New Criticism

Beginnings In England, American New Criticism, Decline Of The New Criticism And Continuing Influence, Bibliography

The New Criticism is the name given to the work of a school of formalist-oriented Anglo-American literary critics whose writings appeared in the years following World War I and came to prominence in the 1940s and 1950s. John Crowe Ransom (1888–1974) coined the moniker itself in his 1941 study The New Criticism, in which he provided an overview of the work of key "New" Critics, including I. A. Richards (1893–1979), T. S. Eliot (1888–1965), William Empson (1906–1984), and Yvor Winters (1900–1968). Other important critics associated with this school included F. R. Leavis (1895–1978), Kenneth Burke (1897–1993), Allen Tate (1899–1979), Cleanth Brooks (1906–1994), Robert Penn Warren (1905–1989), and René Wellek (1903–1995), to name a few. Arising, in part, as a response to earlier approaches such as comparative philology and biographical and impressionistic criticism, the New Criticism focused on the individual work of literature, usually the poem, as the sole object of study. These critics placed special emphasis on the formalistic aspects of the literary work, highlighting connotative and associative usage of words and the many figurative devices of language that functioned within the poem.

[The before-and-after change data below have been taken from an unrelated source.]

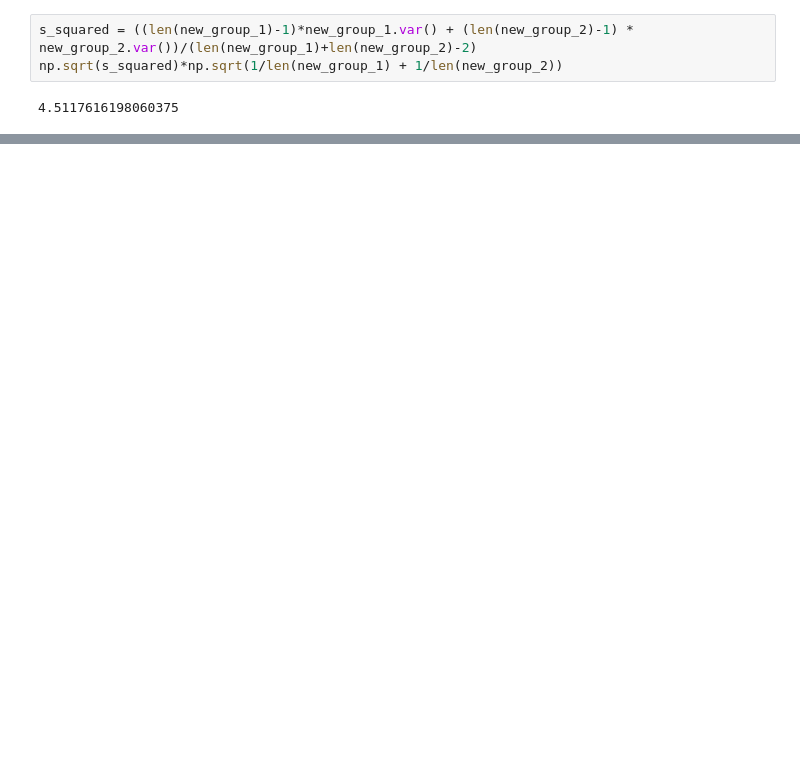
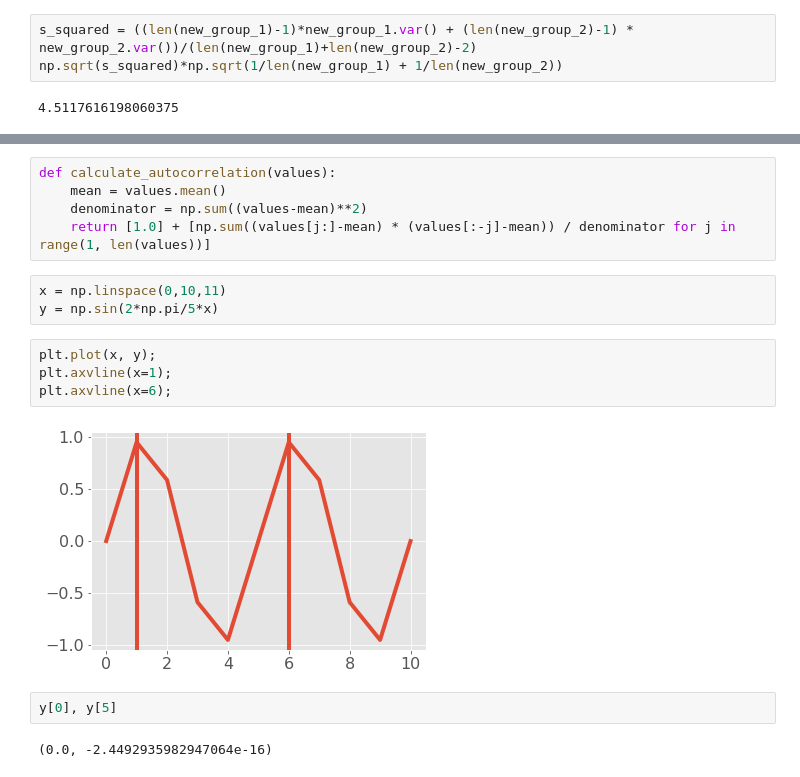
Before and after one commit to JulietteFranque/SDS383D_JF, a Jupyter notebook: exercises-04/notebooks/blood_pressure.ipynb, the cells around one changed output, grey strips where cells are left out. Saved outputs shown, nothing was run; the diff lists cells and outputs as text; blank space fills up the shorter version.

```diff
--- a/exercises-04/notebooks/blood_pressure.ipynb
+++ b/exercises-04/notebooks/blood_pressure.ipynb
@@ -63,0 +88,18 @@ gibbs.plot_all_posteriors();
+# %%
+def calculate_autocorrelation(values):
+    mean = values.mean()
+    denominator = np.sum((values-mean)**2)
+    return [1.0] + [np.sum((values[j:]-mean) * (values[:-j]-mean)) / denominator for j in range(1, len(values))]
+# %%
+x = np.linspace(0,10,11)
+y = np.sin(2*np.pi/5*x)
+# %%
+plt.plot(x, y);
+plt.axvline(x=1);
+plt.axvline(x=6);
+# %% [output]
+[figure, added]
+# %%
+y[0], y[5]
+# %% [output]
+(0.0, -2.4492935982947064e-16)
```
Also changed, not shown: parts of 14 cells of this notebook, 4 other files.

Additional topics

Science EncyclopediaScience & Philosophy: Mysticism to Nicotinamide adenine dinucleotide